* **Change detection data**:

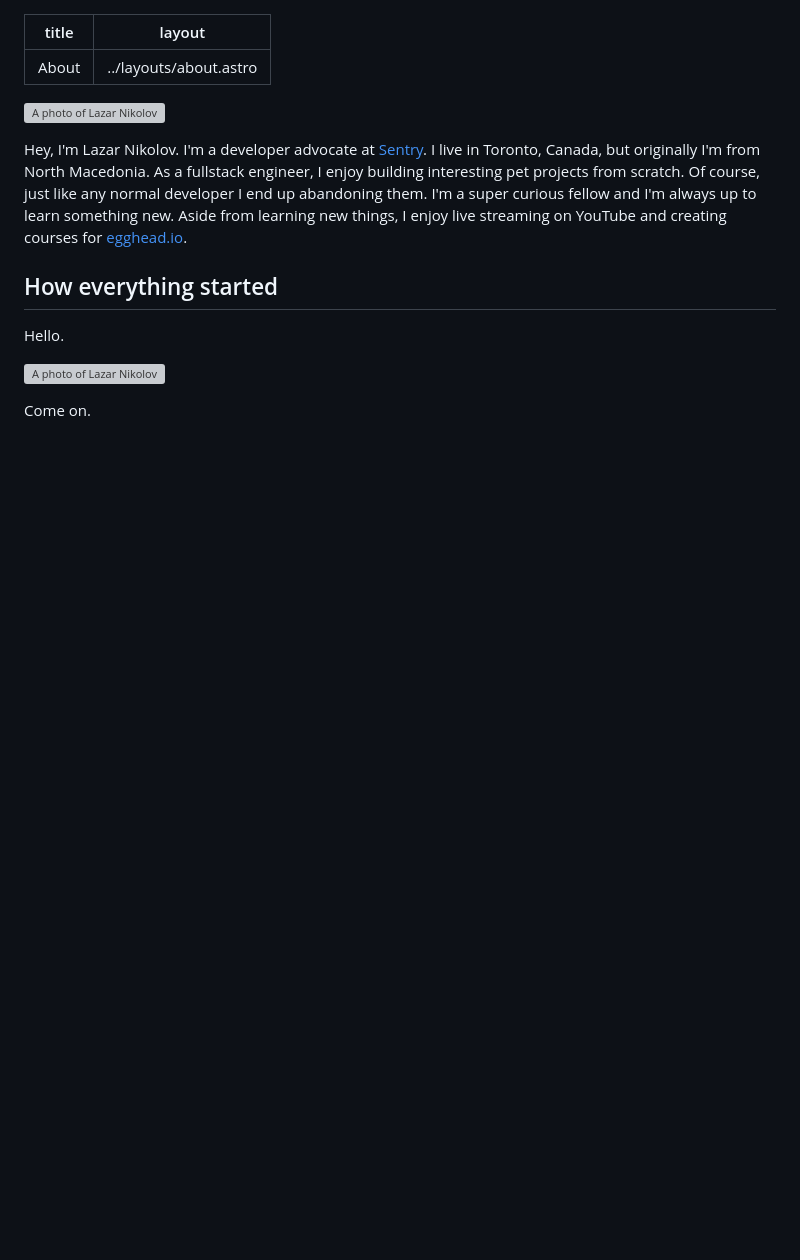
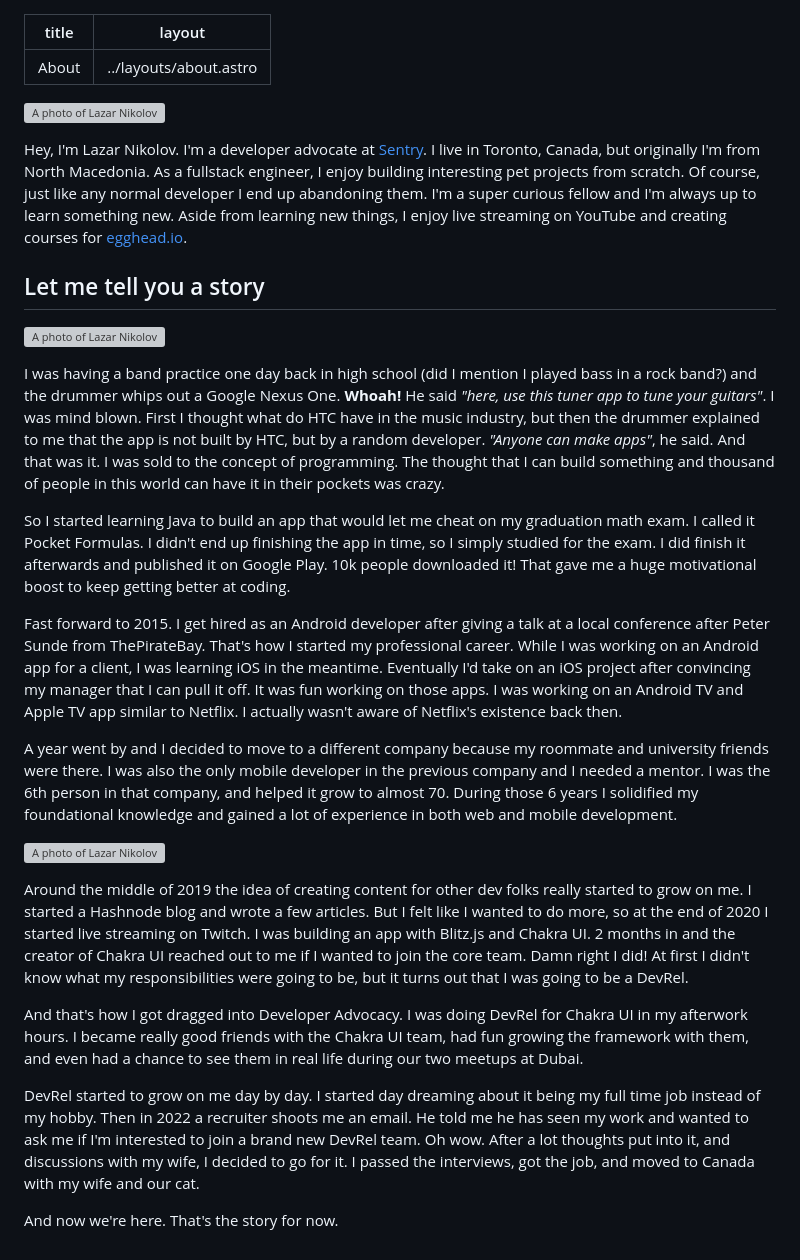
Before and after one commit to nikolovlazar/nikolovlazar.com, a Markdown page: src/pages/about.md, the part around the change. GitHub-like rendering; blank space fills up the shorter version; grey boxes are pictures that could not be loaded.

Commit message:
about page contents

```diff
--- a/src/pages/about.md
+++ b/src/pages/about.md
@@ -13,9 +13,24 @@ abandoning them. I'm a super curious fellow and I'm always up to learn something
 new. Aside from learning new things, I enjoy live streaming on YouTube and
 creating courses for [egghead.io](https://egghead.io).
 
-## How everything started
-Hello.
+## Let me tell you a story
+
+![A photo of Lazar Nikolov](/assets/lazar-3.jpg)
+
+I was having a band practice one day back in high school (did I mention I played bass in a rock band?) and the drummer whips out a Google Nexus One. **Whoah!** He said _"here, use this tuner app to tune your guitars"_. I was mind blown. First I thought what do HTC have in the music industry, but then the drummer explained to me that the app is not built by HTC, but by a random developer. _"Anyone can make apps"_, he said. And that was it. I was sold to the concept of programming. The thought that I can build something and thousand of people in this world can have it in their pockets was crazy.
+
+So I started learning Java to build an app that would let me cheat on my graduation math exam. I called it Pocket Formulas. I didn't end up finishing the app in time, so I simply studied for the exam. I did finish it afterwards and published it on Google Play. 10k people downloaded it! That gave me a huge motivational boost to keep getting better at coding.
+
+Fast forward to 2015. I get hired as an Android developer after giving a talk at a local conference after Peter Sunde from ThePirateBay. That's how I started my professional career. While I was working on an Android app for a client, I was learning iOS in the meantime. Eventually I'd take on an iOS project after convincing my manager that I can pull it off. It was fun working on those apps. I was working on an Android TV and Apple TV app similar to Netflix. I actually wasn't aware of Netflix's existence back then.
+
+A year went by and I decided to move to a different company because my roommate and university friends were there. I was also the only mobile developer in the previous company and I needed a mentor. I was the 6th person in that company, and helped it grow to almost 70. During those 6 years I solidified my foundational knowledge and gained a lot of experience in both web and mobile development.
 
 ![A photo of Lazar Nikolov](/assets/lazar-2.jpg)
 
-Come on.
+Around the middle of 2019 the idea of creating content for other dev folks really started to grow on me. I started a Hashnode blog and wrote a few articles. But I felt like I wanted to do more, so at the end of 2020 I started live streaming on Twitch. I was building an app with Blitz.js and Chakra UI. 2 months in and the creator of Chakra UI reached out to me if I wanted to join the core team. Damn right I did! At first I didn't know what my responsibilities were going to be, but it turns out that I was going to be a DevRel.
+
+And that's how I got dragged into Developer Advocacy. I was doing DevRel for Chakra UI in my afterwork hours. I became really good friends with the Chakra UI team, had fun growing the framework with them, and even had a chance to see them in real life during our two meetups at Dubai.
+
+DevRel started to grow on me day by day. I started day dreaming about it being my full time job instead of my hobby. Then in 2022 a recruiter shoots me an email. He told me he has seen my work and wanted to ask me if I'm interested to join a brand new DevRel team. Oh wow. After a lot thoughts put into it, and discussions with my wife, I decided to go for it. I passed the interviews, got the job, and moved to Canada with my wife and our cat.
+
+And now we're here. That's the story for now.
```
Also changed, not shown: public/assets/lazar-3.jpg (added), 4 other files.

* **Activity**:
Restate, word for word, the entries above, dropping any picture.

* **Response area**:
Before and after one commit to nikolovlazar/nikolovlazar.com, a Markdown page: src/pages/about.md, the part around the change. GitHub-like rendering; blank space fills up the shorter version; grey boxes are pictures that could not be loaded.

Commit message:
about page contents

```diff
--- a/src/pages/about.md
+++ b/src/pages/about.md
@@ -13,9 +13,24 @@ abandoning them. I'm a super curious fellow and I'm always up to learn something
 new. Aside from learning new things, I enjoy live streaming on YouTube and
 creating courses for [egghead.io](https://egghead.io).
 
-## How everything started
-Hello.
+## Let me tell you a story
+
+![A photo of Lazar Nikolov](/assets/lazar-3.jpg)
+
+I was having a band practice one day back in high school (did I mention I played bass in a rock band?) and the drummer whips out a Google Nexus One. **Whoah!** He said _"here, use this tuner app to tune your guitars"_. I was mind blown. First I thought what do HTC have in the music industry, but then the drummer explained to me that the app is not built by HTC, but by a random developer. _"Anyone can make apps"_, he said. And that was it. I was sold to the concept of programming. The thought that I can build something and thousand of people in this world can have it in their pockets was crazy.
+
+So I started learning Java to build an app that would let me cheat on my graduation math exam. I called it Pocket Formulas. I didn't end up finishing the app in time, so I simply studied for the exam. I did finish it afterwards and published it on Google Play. 10k people downloaded it! That gave me a huge motivational boost to keep getting better at coding.
+
+Fast forward to 2015. I get hired as an Android developer after giving a talk at a local conference after Peter Sunde from ThePirateBay. That's how I started my professional career. While I was working on an Android app for a client, I was learning iOS in the meantime. Eventually I'd take on an iOS project after convincing my manager that I can pull it off. It was fun working on those apps. I was working on an Android TV and Apple TV app similar to Netflix. I actually wasn't aware of Netflix's existence back then.
+
+A year went by and I decided to move to a different company because my roommate and university friends were there. I was also the only mobile developer in the previous company and I needed a mentor. I was the 6th person in that company, and helped it grow to almost 70. During those 6 years I solidified my foundational knowledge and gained a lot of experience in both web and mobile development.
 
 ![A photo of Lazar Nikolov](/assets/lazar-2.jpg)
 
-Come on.
+Around the middle of 2019 the idea of creating content for other dev folks really started to grow on me. I started a Hashnode blog and wrote a few articles. But I felt like I wanted to do more, so at the end of 2020 I started live streaming on Twitch. I was building an app with Blitz.js and Chakra UI. 2 months in and the creator of Chakra UI reached out to me if I wanted to join the core team. Damn right I did! At first I didn't know what my responsibilities were going to be, but it turns out that I was going to be a DevRel.
+
+And that's how I got dragged into Developer Advocacy. I was doing DevRel for Chakra UI in my afterwork hours. I became really good friends with the Chakra UI team, had fun growing the framework with them, and even had a chance to see them in real life during our two meetups at Dubai.
+
+DevRel started to grow on me day by day. I started day dreaming about it being my full time job instead of my hobby. Then in 2022 a recruiter shoots me an email. He told me he has seen my work and wanted to ask me if I'm interested to join a brand new DevRel team. Oh wow. After a lot thoughts put into it, and discussions with my wife, I decided to go for it. I passed the interviews, got the job, and moved to Canada with my wife and our cat.
+
+And now we're here. That's the story for now.
```
Also changed, not shown: public/assets/lazar-3.jpg (added), 4 other files.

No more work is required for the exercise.